■ Task goal
Wherever the string "sish" appears in the entries below, return the line that holds it.

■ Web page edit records
....................
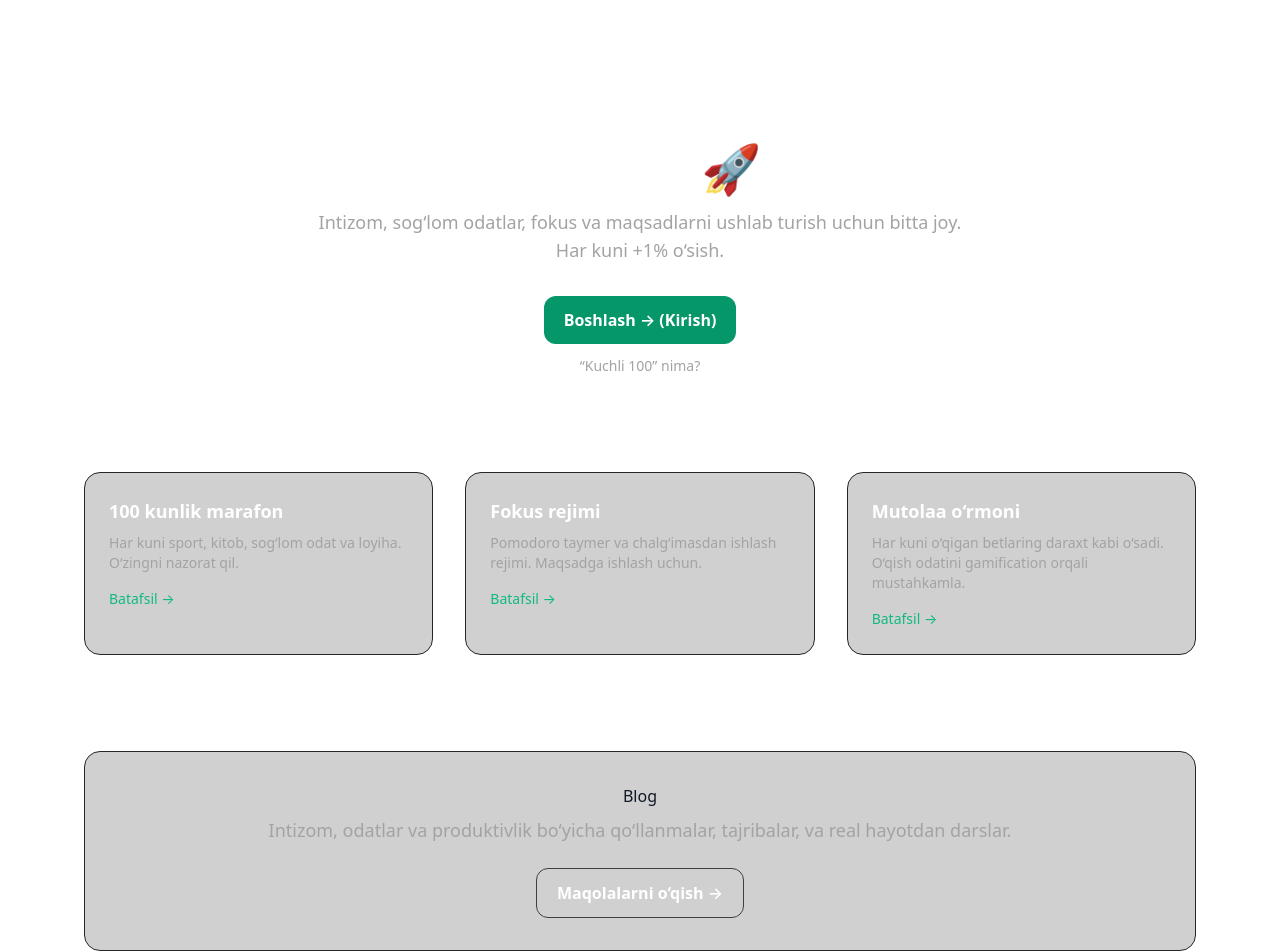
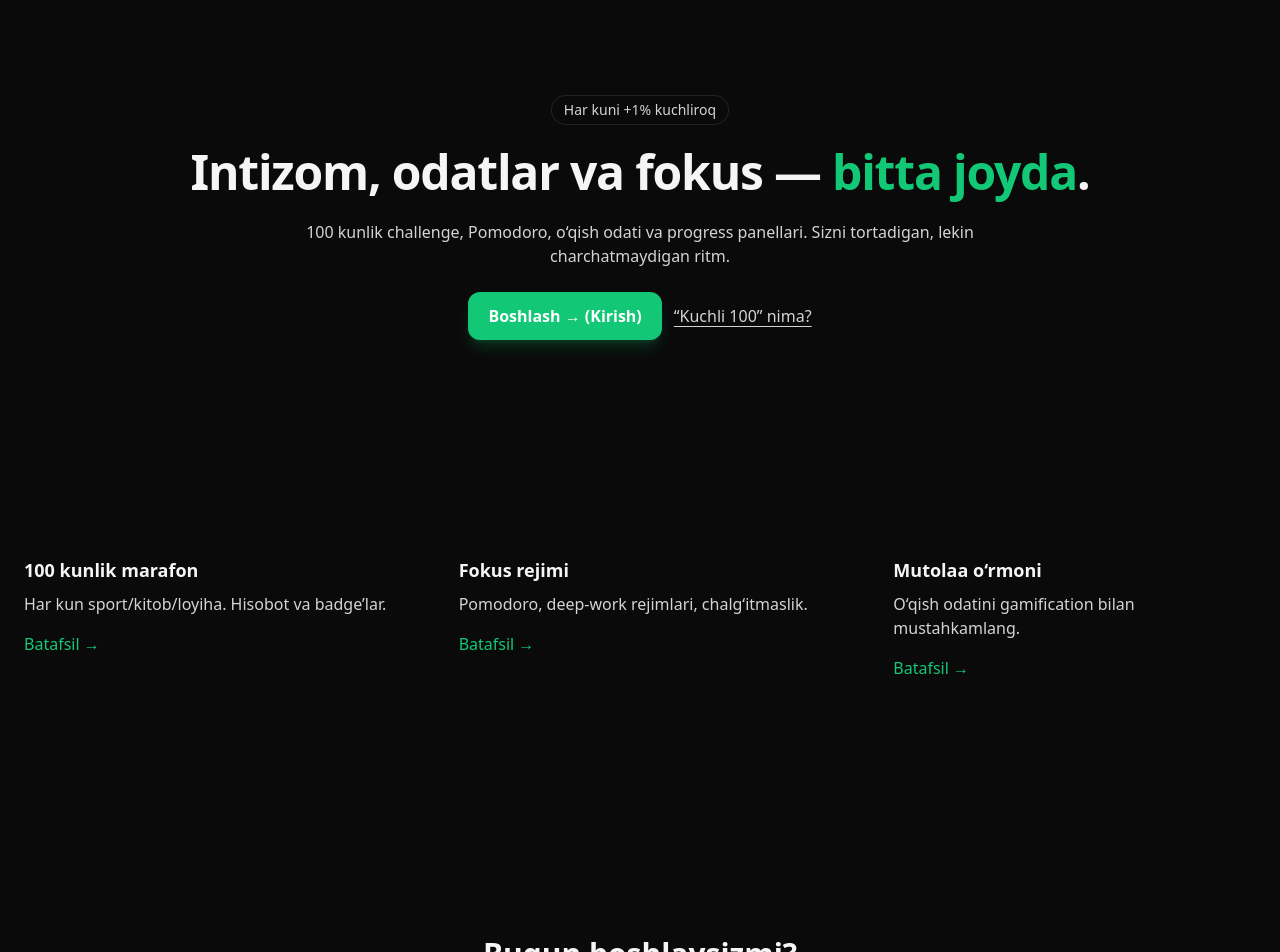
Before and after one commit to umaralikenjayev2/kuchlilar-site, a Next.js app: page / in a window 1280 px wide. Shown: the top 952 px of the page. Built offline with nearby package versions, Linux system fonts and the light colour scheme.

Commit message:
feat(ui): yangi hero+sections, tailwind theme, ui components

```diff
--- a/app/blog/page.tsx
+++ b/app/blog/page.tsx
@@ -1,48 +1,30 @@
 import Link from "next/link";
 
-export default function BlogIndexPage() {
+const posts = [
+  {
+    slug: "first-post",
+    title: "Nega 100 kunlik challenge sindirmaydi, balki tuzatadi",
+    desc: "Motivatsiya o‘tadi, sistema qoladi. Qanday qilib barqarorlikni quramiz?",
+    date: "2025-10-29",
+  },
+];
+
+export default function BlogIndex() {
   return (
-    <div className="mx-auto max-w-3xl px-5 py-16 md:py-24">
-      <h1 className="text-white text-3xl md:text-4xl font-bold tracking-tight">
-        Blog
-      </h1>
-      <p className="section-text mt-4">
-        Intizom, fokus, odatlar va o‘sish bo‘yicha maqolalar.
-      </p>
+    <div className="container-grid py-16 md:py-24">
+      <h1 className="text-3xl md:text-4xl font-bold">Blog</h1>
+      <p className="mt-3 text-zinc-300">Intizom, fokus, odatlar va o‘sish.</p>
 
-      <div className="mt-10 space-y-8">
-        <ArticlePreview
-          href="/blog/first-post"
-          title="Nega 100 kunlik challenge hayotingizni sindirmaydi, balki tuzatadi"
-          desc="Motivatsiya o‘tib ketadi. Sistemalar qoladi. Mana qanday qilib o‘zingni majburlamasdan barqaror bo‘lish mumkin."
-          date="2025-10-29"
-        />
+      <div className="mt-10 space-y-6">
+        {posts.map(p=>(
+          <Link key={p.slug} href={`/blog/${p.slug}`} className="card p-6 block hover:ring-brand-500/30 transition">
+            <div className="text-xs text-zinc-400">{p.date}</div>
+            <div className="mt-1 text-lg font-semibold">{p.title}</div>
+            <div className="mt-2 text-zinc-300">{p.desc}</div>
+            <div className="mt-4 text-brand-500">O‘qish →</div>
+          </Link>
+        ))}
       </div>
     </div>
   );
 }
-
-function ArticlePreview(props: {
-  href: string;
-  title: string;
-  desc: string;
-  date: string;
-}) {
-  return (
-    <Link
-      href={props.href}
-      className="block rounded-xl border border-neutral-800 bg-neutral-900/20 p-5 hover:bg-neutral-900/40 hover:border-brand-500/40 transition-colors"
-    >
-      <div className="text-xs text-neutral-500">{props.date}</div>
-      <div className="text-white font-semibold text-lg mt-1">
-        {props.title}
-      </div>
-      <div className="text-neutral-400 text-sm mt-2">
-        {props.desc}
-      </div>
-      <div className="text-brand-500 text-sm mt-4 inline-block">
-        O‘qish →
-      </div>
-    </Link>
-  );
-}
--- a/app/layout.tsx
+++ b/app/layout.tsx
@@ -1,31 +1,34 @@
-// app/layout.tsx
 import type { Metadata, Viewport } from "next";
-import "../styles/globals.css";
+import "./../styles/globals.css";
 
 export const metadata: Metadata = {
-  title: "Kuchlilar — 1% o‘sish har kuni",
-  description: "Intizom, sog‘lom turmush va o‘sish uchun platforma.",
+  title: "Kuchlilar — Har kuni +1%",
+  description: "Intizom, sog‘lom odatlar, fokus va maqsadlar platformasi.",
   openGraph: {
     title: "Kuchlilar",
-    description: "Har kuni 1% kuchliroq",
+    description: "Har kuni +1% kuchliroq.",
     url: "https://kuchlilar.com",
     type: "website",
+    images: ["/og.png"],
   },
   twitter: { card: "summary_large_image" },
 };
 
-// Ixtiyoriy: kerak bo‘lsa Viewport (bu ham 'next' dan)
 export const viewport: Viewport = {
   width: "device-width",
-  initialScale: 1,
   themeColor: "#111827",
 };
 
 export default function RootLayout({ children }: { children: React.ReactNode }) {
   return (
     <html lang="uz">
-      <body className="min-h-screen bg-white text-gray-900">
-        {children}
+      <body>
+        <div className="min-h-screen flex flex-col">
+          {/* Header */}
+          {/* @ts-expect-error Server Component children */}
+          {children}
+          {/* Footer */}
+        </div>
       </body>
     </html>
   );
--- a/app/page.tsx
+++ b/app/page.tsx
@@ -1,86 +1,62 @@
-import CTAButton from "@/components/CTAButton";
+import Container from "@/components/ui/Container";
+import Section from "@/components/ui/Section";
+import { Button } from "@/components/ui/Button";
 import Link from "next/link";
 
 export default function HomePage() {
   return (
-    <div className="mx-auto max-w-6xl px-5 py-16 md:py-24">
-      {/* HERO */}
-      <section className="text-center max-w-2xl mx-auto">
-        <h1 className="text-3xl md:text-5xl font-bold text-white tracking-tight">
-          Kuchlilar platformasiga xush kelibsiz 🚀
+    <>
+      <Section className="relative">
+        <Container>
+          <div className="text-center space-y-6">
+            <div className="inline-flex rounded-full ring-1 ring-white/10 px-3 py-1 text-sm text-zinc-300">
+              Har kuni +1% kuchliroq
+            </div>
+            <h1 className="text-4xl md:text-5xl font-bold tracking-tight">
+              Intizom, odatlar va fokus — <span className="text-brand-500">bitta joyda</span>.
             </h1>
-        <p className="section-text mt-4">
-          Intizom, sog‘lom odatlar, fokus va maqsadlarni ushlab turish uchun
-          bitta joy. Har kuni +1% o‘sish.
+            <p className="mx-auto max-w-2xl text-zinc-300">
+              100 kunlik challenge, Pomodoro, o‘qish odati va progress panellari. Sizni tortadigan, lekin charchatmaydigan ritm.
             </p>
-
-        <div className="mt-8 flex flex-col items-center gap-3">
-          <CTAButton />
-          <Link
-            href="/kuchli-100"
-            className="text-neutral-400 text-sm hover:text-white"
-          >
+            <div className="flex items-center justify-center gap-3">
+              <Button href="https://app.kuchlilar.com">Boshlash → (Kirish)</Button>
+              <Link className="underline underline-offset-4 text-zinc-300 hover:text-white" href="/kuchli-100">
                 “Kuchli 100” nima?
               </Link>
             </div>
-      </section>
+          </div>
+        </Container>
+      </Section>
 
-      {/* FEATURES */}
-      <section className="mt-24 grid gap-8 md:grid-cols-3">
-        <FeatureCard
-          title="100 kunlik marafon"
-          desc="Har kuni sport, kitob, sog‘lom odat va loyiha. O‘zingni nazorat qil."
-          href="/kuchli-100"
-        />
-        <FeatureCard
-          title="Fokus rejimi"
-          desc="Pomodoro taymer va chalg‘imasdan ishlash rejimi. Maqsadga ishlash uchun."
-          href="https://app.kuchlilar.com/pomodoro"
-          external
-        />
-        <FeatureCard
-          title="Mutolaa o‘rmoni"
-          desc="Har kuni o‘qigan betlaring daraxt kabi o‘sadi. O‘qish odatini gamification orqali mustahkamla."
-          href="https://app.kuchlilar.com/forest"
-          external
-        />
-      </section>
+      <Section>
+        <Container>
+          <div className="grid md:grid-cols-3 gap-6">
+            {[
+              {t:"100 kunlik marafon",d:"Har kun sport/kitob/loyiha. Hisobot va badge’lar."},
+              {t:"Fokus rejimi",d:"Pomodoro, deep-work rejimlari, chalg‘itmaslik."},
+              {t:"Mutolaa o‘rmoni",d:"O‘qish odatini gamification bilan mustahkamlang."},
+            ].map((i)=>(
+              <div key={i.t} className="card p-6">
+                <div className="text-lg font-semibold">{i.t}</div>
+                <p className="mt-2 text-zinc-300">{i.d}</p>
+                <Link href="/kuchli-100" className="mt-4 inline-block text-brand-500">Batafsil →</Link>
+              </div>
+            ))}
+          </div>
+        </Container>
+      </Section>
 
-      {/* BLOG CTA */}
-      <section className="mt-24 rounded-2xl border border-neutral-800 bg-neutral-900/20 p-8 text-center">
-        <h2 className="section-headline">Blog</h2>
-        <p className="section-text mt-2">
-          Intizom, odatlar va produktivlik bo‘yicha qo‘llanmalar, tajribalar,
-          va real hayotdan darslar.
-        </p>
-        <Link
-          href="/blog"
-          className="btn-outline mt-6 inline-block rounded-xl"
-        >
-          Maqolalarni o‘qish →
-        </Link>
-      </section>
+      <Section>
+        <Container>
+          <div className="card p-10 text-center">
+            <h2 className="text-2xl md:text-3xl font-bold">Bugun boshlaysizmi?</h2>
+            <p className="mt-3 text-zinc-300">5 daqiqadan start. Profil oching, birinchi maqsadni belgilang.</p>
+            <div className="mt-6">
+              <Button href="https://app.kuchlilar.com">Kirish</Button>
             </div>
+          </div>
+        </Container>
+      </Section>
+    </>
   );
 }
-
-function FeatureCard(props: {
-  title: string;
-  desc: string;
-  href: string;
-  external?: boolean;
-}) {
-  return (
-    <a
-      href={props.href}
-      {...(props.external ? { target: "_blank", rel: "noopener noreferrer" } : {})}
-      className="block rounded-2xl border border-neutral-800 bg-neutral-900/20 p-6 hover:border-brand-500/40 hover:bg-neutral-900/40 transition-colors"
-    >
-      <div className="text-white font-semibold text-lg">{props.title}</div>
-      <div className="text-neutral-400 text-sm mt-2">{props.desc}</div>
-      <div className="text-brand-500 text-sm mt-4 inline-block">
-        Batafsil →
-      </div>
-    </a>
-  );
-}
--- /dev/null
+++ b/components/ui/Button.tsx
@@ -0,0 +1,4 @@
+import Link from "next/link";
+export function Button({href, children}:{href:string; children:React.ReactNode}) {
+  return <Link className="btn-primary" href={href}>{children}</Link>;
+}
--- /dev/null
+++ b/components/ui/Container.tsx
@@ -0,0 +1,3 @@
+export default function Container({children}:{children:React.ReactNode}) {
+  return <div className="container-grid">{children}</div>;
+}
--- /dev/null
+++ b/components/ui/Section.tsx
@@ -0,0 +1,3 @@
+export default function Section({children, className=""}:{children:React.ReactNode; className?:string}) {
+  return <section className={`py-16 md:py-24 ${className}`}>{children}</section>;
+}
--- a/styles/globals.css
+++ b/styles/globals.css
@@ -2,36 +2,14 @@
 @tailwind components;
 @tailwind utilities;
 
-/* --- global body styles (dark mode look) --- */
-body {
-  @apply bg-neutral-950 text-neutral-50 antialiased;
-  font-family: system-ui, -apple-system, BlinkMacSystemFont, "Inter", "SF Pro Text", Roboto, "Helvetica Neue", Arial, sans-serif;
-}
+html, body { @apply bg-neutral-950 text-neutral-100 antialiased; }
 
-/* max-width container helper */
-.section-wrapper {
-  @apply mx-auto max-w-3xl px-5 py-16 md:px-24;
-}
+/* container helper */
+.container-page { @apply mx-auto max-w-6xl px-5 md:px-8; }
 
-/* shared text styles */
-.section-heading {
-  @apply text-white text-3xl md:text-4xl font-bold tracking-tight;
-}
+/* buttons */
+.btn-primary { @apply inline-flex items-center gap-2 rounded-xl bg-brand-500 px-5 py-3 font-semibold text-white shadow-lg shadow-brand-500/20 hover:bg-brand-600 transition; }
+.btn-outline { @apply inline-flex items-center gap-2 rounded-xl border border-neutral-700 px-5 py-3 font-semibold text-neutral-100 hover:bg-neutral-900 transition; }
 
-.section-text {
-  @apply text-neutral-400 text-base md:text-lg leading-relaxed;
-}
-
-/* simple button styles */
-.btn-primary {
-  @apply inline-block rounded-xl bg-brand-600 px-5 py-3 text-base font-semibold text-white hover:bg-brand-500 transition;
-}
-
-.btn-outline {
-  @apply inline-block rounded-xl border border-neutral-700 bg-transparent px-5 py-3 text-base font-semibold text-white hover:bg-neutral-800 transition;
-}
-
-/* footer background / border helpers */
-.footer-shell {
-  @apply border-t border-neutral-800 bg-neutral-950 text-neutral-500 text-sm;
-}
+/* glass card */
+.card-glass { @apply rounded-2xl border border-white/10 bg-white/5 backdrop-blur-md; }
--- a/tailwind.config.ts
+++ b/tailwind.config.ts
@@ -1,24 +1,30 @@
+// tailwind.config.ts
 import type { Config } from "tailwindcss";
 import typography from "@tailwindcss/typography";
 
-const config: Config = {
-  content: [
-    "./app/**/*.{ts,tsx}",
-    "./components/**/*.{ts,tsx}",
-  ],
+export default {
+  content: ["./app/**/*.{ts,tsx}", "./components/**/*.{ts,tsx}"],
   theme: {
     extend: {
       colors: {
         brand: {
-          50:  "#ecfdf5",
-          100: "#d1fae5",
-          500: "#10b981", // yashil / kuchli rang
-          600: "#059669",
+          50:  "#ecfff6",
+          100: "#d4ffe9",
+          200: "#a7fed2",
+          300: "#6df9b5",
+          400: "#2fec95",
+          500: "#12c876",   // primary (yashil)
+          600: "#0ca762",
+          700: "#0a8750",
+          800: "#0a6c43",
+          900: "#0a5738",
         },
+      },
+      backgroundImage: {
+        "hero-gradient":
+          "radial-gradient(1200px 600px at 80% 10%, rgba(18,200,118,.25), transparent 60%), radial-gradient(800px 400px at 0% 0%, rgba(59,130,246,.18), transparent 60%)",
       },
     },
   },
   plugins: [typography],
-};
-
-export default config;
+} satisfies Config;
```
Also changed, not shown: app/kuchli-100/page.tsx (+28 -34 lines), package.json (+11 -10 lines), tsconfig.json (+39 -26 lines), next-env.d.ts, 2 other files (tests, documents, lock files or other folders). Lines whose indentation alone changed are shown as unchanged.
....................
■ Response to the exercise
-        Intizom, fokus, odatlar va o‘sish bo‘yicha maqolalar.
+      <p className="mt-3 text-zinc-300">Intizom, fokus, odatlar va o‘sish.</p>
-  title: "Kuchlilar — 1% o‘sish har kuni",
-  description: "Intizom, sog‘lom turmush va o‘sish uchun platforma.",
-          bitta joy. Har kuni +1% o‘sish.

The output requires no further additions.